AIM OF THE EXERCISE ▸
Return every line of the data below exactly, but do not include the images.

SOURCE MATERIAL ▸
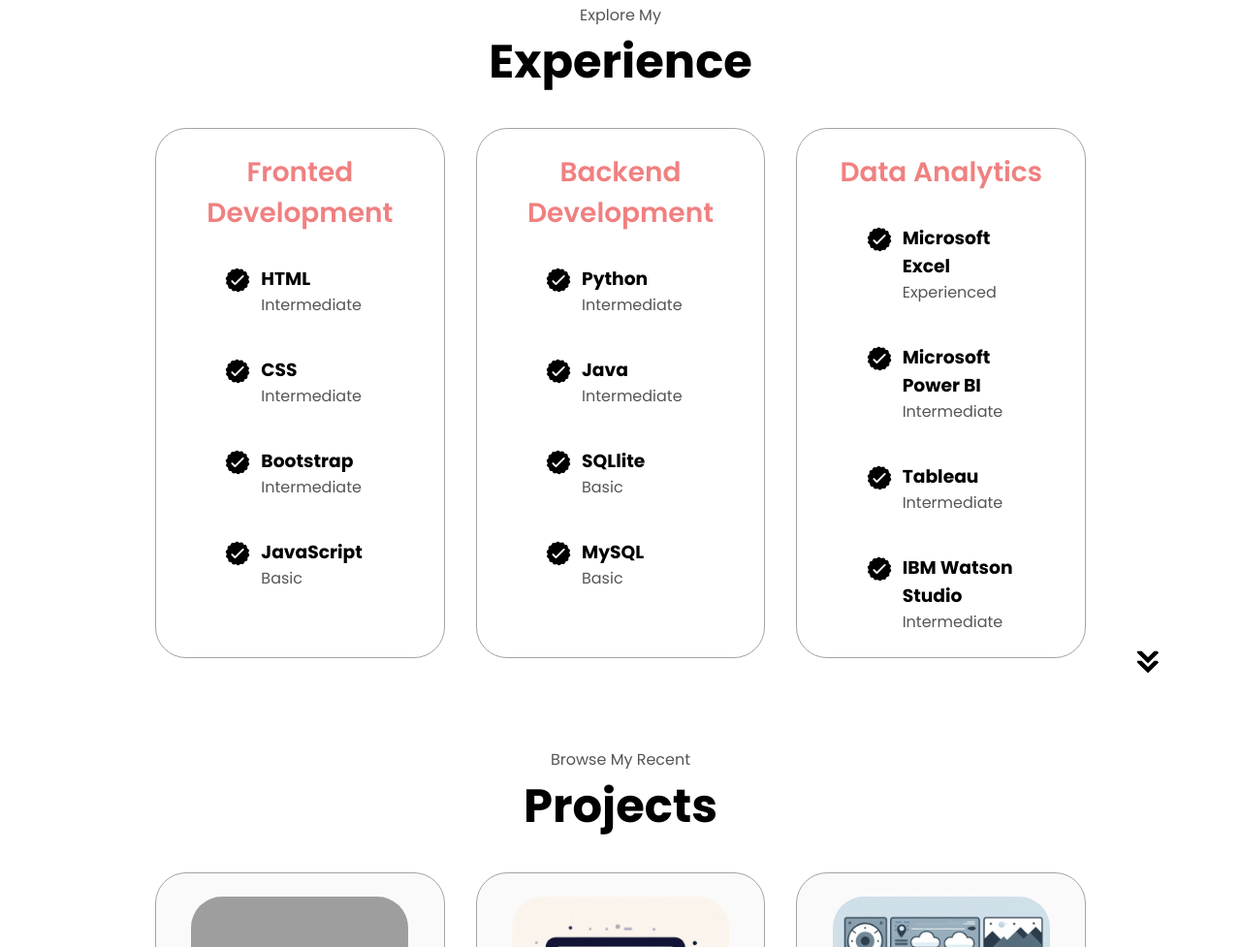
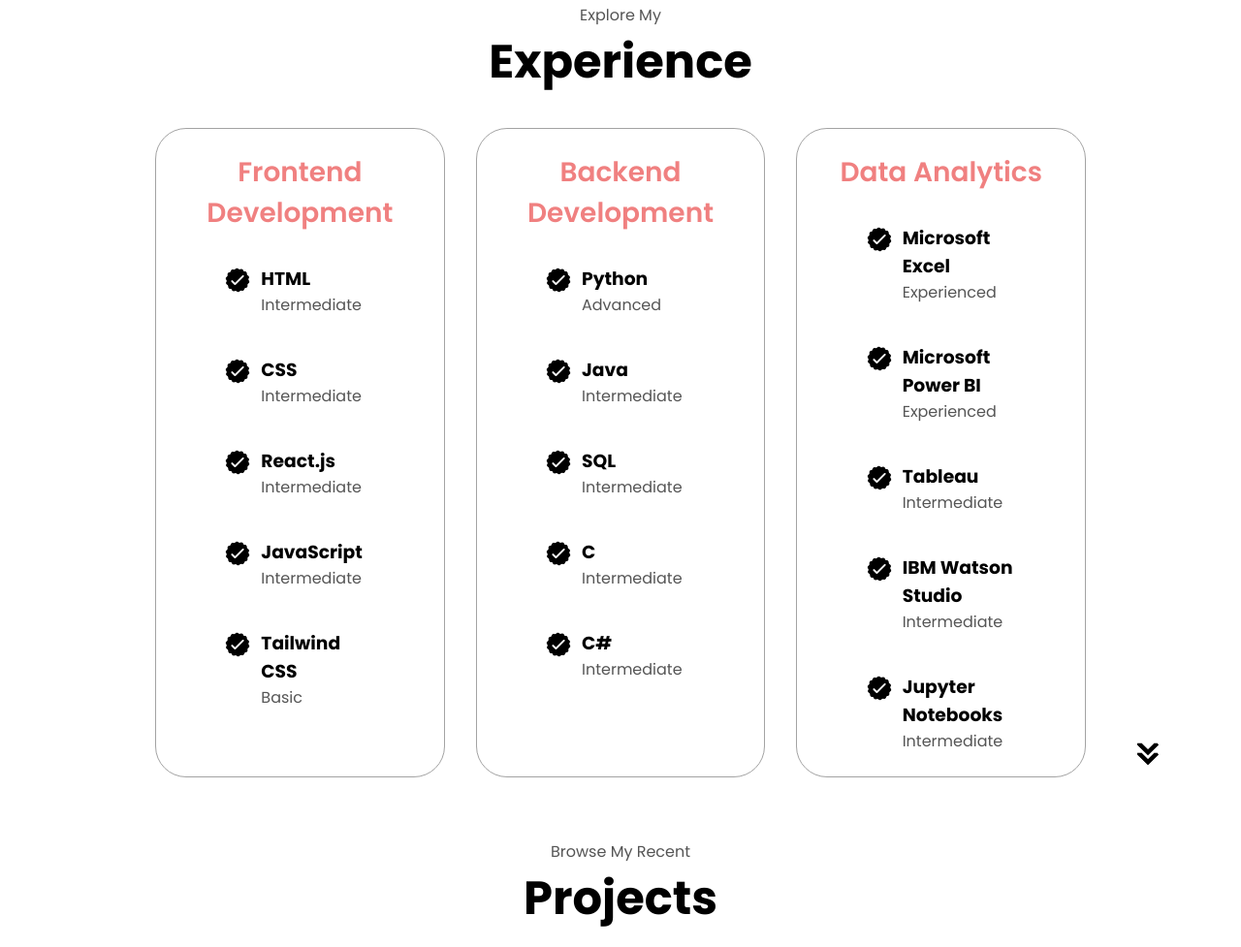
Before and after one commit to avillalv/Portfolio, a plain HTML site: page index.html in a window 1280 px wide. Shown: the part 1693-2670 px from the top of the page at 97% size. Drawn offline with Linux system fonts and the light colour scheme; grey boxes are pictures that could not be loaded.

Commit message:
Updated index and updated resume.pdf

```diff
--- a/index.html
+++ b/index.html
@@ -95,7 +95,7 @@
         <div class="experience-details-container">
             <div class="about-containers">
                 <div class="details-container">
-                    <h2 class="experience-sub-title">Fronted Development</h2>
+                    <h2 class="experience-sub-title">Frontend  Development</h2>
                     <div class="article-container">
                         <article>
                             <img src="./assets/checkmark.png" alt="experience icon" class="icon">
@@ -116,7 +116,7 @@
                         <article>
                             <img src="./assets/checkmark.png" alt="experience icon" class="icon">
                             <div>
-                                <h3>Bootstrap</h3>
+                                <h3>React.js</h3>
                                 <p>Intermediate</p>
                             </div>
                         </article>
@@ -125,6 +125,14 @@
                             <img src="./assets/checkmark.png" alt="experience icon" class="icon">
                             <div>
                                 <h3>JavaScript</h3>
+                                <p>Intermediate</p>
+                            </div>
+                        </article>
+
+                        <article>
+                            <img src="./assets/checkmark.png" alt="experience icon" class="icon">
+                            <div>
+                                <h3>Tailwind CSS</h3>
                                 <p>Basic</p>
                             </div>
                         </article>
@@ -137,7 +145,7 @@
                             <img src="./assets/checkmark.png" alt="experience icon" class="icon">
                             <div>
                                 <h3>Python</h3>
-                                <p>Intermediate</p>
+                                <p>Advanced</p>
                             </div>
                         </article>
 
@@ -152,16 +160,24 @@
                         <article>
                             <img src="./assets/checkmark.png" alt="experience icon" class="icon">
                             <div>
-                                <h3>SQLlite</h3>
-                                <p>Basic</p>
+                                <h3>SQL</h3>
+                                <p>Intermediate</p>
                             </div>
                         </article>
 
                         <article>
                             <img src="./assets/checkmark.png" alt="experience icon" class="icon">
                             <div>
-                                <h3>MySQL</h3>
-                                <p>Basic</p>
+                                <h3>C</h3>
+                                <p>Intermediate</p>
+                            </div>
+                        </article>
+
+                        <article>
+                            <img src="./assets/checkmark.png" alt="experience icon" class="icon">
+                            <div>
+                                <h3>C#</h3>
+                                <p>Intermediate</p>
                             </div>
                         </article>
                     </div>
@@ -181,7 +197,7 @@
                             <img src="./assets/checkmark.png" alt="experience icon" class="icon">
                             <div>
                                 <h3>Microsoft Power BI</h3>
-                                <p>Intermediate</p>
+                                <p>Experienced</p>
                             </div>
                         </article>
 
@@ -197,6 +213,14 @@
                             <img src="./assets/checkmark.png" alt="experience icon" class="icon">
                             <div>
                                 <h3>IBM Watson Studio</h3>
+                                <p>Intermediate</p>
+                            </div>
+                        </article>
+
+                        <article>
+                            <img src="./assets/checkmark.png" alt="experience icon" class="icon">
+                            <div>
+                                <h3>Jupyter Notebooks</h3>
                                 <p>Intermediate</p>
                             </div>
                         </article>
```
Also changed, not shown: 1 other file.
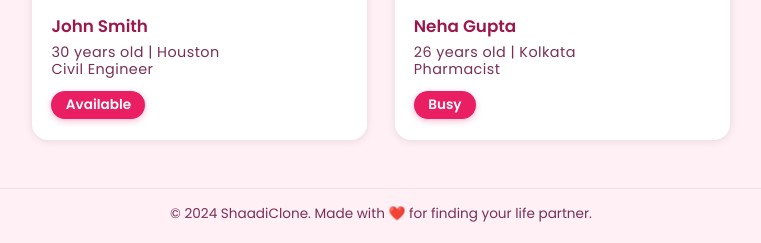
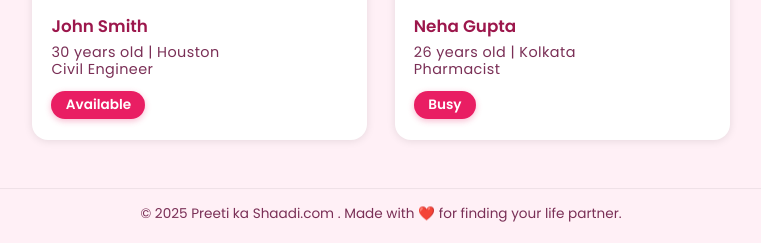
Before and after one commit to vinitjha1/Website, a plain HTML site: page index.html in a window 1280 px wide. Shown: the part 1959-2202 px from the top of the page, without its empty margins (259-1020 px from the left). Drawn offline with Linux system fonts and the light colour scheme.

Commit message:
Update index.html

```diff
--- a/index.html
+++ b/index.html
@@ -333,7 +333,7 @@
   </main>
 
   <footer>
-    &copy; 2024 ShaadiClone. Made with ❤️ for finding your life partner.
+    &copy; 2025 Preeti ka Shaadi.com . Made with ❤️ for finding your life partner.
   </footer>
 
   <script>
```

SOLUTION TO THE PROBLEM ▸
Before and after one commit to avillalv/Portfolio, a plain HTML site: page index.html in a window 1280 px wide. Shown: the part 1693-2670 px from the top of the page at 97% size. Drawn offline with Linux system fonts and the light colour scheme; grey boxes are pictures that could not be loaded.

Commit message:
Updated index and updated resume.pdf

```diff
--- a/index.html
+++ b/index.html
@@ -95,7 +95,7 @@
         <div class="experience-details-container">
             <div class="about-containers">
                 <div class="details-container">
-                    <h2 class="experience-sub-title">Fronted Development</h2>
+                    <h2 class="experience-sub-title">Frontend  Development</h2>
                     <div class="article-container">
                         <article>
                             <img src="./assets/checkmark.png" alt="experience icon" class="icon">
@@ -116,7 +116,7 @@
                         <article>
                             <img src="./assets/checkmark.png" alt="experience icon" class="icon">
                             <div>
-                                <h3>Bootstrap</h3>
+                                <h3>React.js</h3>
                                 <p>Intermediate</p>
                             </div>
                         </article>
@@ -125,6 +125,14 @@
                             <img src="./assets/checkmark.png" alt="experience icon" class="icon">
                             <div>
                                 <h3>JavaScript</h3>
+                                <p>Intermediate</p>
+                            </div>
+                        </article>
+
+                        <article>
+                            <img src="./assets/checkmark.png" alt="experience icon" class="icon">
+                            <div>
+                                <h3>Tailwind CSS</h3>
                                 <p>Basic</p>
                             </div>
                         </article>
@@ -137,7 +145,7 @@
                             <img src="./assets/checkmark.png" alt="experience icon" class="icon">
                             <div>
                                 <h3>Python</h3>
-                                <p>Intermediate</p>
+                                <p>Advanced</p>
                             </div>
                         </article>
 
@@ -152,16 +160,24 @@
                         <article>
                             <img src="./assets/checkmark.png" alt="experience icon" class="icon">
                             <div>
-                                <h3>SQLlite</h3>
-                                <p>Basic</p>
+                                <h3>SQL</h3>
+                                <p>Intermediate</p>
                             </div>
                         </article>
 
                         <article>
                             <img src="./assets/checkmark.png" alt="experience icon" class="icon">
                             <div>
-                                <h3>MySQL</h3>
-                                <p>Basic</p>
+                                <h3>C</h3>
+                                <p>Intermediate</p>
+                            </div>
+                        </article>
+
+                        <article>
+                            <img src="./assets/checkmark.png" alt="experience icon" class="icon">
+                            <div>
+                                <h3>C#</h3>
+                                <p>Intermediate</p>
                             </div>
                         </article>
                     </div>
@@ -181,7 +197,7 @@
                             <img src="./assets/checkmark.png" alt="experience icon" class="icon">
                             <div>
                                 <h3>Microsoft Power BI</h3>
-                                <p>Intermediate</p>
+                                <p>Experienced</p>
                             </div>
                         </article>
 
@@ -197,6 +213,14 @@
                             <img src="./assets/checkmark.png" alt="experience icon" class="icon">
                             <div>
                                 <h3>IBM Watson Studio</h3>
+                                <p>Intermediate</p>
+                            </div>
+                        </article>
+
+                        <article>
+                            <img src="./assets/checkmark.png" alt="experience icon" class="icon">
+                            <div>
+                                <h3>Jupyter Notebooks</h3>
                                 <p>Intermediate</p>
                             </div>
                         </article>
```
Also changed, not shown: 1 other file.
Before and after one commit to vinitjha1/Website, a plain HTML site: page index.html in a window 1280 px wide. Shown: the part 1959-2202 px from the top of the page, without its empty margins (259-1020 px from the left). Drawn offline with Linux system fonts and the light colour scheme.

Commit message:
Update index.html

```diff
--- a/index.html
+++ b/index.html
@@ -333,7 +333,7 @@
   </main>
 
   <footer>
-    &copy; 2024 ShaadiClone. Made with ❤️ for finding your life partner.
+    &copy; 2025 Preeti ka Shaadi.com . Made with ❤️ for finding your life partner.
   </footer>
 
   <script>
```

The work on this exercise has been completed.